**Task statement**: Print the records below exactly as they appear. Omit all pictures.

· · · · ·

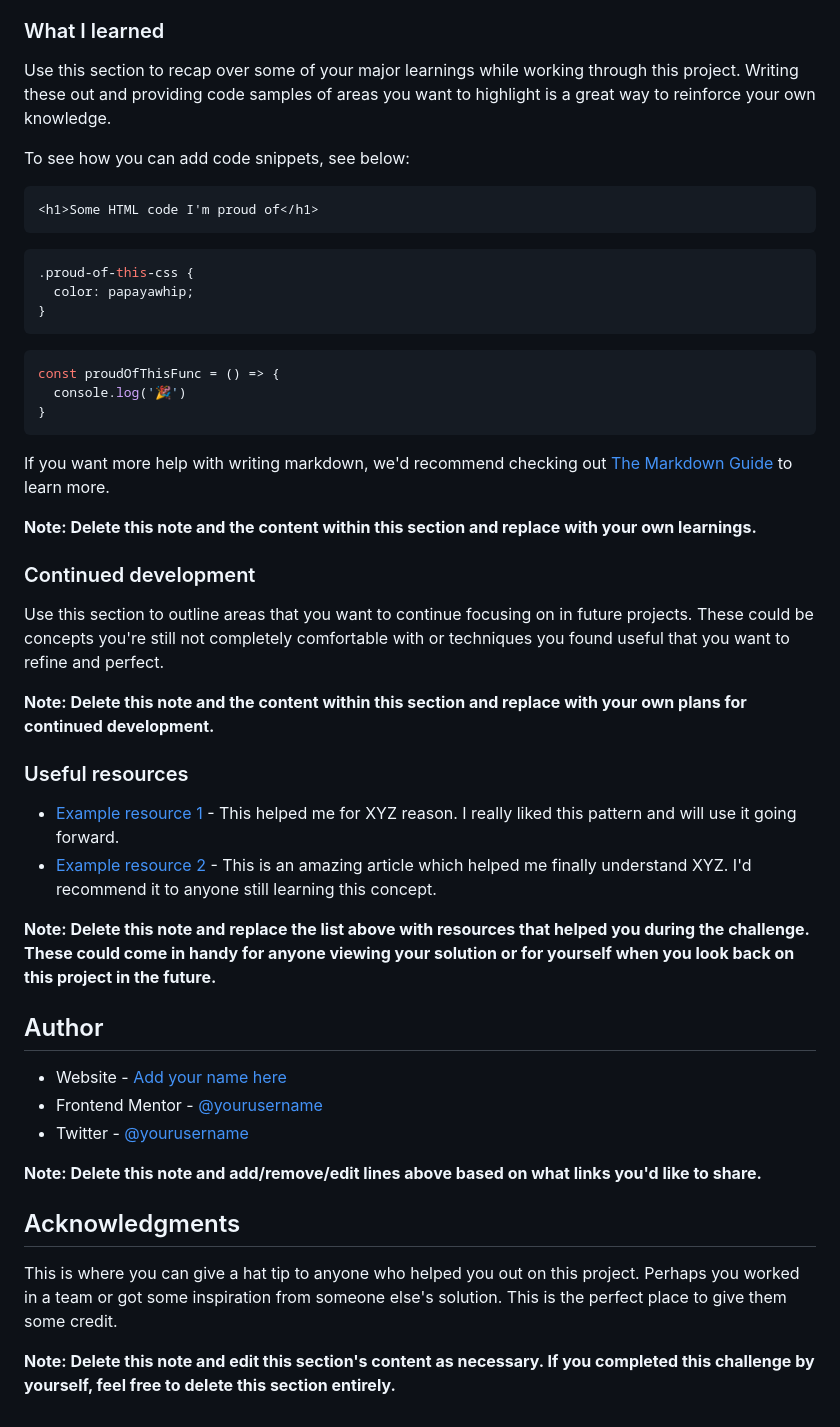
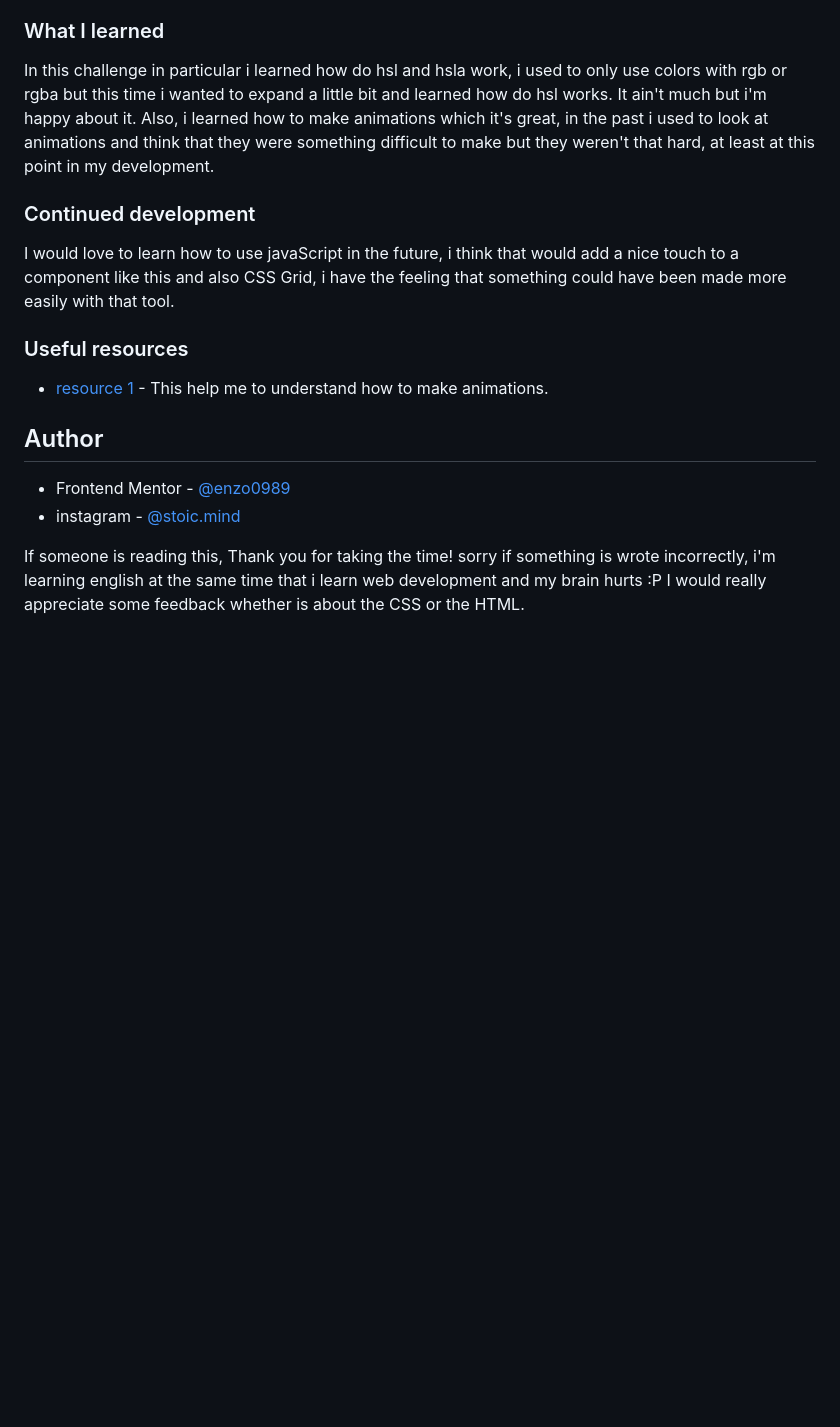
Before and after one commit to enzo0989/frontend-challenge01, a Markdown page: README-template.md, the part around the change printed below. Drawn GitHub-style; blank space fills up the shorter version.

````diff
--- a/README-template.md
+++ b/README-template.md
@@ -62,51 +52,23 @@ Then crop/optimize/edit your image however you like, add it to your project, and
 
 ### What I learned
 
-Use this section to recap over some of your major learnings while working through this project. Writing these out and providing code samples of areas you want to highlight is a great way to reinforce your own knowledge.
+In this challenge in particular i learned how do hsl and hsla work, i used to only use colors with rgb or rgba but this time i wanted to expand a little bit and learned how do hsl works. It ain't much but i'm happy about it. Also, i learned how to make animations which it's great, in the past i used to look at animations and think that they were something difficult to make but they weren't that hard, at least at this point in my development.
 
-To see how you can add code snippets, see below:
-
-```html
-<h1>Some HTML code I'm proud of</h1>
-```
-```css
-.proud-of-this-css {
-  color: papayawhip;
-}
-```
-```js
-const proudOfThisFunc = () => {
-  console.log('🎉')
-}
-```
-
-If you want more help with writing markdown, we'd recommend checking out [The Markdown Guide](https://www.markdownguide.org/) to learn more.
-
-**Note: Delete this note and the content within this section and replace with your own learnings.**
 
 ### Continued development
 
-Use this section to outline areas that you want to continue focusing on in future projects. These could be concepts you're still not completely comfortable with or techniques you found useful that you want to refine and perfect.
+I would love to learn how to use javaScript in the future, i think that would add a nice touch to a component like this and also CSS Grid, i have the feeling that something could have been made more easily with that tool.
 
-**Note: Delete this note and the content within this section and replace with your own plans for continued development.**
 
 ### Useful resources
 
-- [Example resource 1](https://www.example.com) - This helped me for XYZ reason. I really liked this pattern and will use it going forward.
-- [Example resource 2](https://www.example.com) - This is an amazing article which helped me finally understand XYZ. I'd recommend it to anyone still learning this concept.
+- [resource 1](https://www.example.com) - This help me to understand how to make animations.
 
-**Note: Delete this note and replace the list above with resources that helped you during the challenge. These could come in handy for anyone viewing your solution or for yourself when you look back on this project in the future.**
 
 ## Author
 
-- Website - [Add your name here](https://www.your-site.com)
-- Frontend Mentor - [@yourusername](https://www.frontendmentor.io/profile/yourusername)
-- Twitter - [@yourusername](https://www.twitter.com/yourusername)
+- Frontend Mentor - [@enzo0989](https://www.frontendmentor.io/profile/enzo0989)
+- instagram - [@stoic.mind](https://www.instagram.com/st0ic_mind/)
 
-**Note: Delete this note and add/remove/edit lines above based on what links you'd like to share.**
-
-## Acknowledgments
-
-This is where you can give a hat tip to anyone who helped you out on this project. Perhaps you worked in a team or got some inspiration from someone else's solution. This is the perfect place to give them some credit.
-
-**Note: Delete this note and edit this section's content as necessary. If you completed this challenge by yourself, feel free to delete this section entirely.**
+If someone is reading this, Thank you for taking the time! sorry if something is wrote incorrectly, i'm learning english at the same time that i learn web development and my brain hurts :P
+I would really appreciate some feedback whether is about the CSS or the HTML.
````
Also changed, not shown: other parts of README-template.md (+14 -24 lines), README.md (deleted, +0 -97 lines), design/final-result.png (added).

· · · · ·

**Written response**:
Before and after one commit to enzo0989/frontend-challenge01, a Markdown page: README-template.md, the part around the change printed below. Drawn GitHub-style; blank space fills up the shorter version.

````diff
--- a/README-template.md
+++ b/README-template.md
@@ -62,51 +52,23 @@ Then crop/optimize/edit your image however you like, add it to your project, and
 
 ### What I learned
 
-Use this section to recap over some of your major learnings while working through this project. Writing these out and providing code samples of areas you want to highlight is a great way to reinforce your own knowledge.
+In this challenge in particular i learned how do hsl and hsla work, i used to only use colors with rgb or rgba but this time i wanted to expand a little bit and learned how do hsl works. It ain't much but i'm happy about it. Also, i learned how to make animations which it's great, in the past i used to look at animations and think that they were something difficult to make but they weren't that hard, at least at this point in my development.
 
-To see how you can add code snippets, see below:
-
-```html
-<h1>Some HTML code I'm proud of</h1>
-```
-```css
-.proud-of-this-css {
-  color: papayawhip;
-}
-```
-```js
-const proudOfThisFunc = () => {
-  console.log('🎉')
-}
-```
-
-If you want more help with writing markdown, we'd recommend checking out [The Markdown Guide](https://www.markdownguide.org/) to learn more.
-
-**Note: Delete this note and the content within this section and replace with your own learnings.**
 
 ### Continued development
 
-Use this section to outline areas that you want to continue focusing on in future projects. These could be concepts you're still not completely comfortable with or techniques you found useful that you want to refine and perfect.
+I would love to learn how to use javaScript in the future, i think that would add a nice touch to a component like this and also CSS Grid, i have the feeling that something could have been made more easily with that tool.
 
-**Note: Delete this note and the content within this section and replace with your own plans for continued development.**
 
 ### Useful resources
 
-- [Example resource 1](https://www.example.com) - This helped me for XYZ reason. I really liked this pattern and will use it going forward.
-- [Example resource 2](https://www.example.com) - This is an amazing article which helped me finally understand XYZ. I'd recommend it to anyone still learning this concept.
+- [resource 1](https://www.example.com) - This help me to understand how to make animations.
 
-**Note: Delete this note and replace the list above with resources that helped you during the challenge. These could come in handy for anyone viewing your solution or for yourself when you look back on this project in the future.**
 
 ## Author
 
-- Website - [Add your name here](https://www.your-site.com)
-- Frontend Mentor - [@yourusername](https://www.frontendmentor.io/profile/yourusername)
-- Twitter - [@yourusername](https://www.twitter.com/yourusername)
+- Frontend Mentor - [@enzo0989](https://www.frontendmentor.io/profile/enzo0989)
+- instagram - [@stoic.mind](https://www.instagram.com/st0ic_mind/)
 
-**Note: Delete this note and add/remove/edit lines above based on what links you'd like to share.**
-
-## Acknowledgments
-
-This is where you can give a hat tip to anyone who helped you out on this project. Perhaps you worked in a team or got some inspiration from someone else's solution. This is the perfect place to give them some credit.
-
-**Note: Delete this note and edit this section's content as necessary. If you completed this challenge by yourself, feel free to delete this section entirely.**
+If someone is reading this, Thank you for taking the time! sorry if something is wrote incorrectly, i'm learning english at the same time that i learn web development and my brain hurts :P
+I would really appreciate some feedback whether is about the CSS or the HTML.
````
Also changed, not shown: other parts of README-template.md (+14 -24 lines), README.md (deleted, +0 -97 lines), design/final-result.png (added).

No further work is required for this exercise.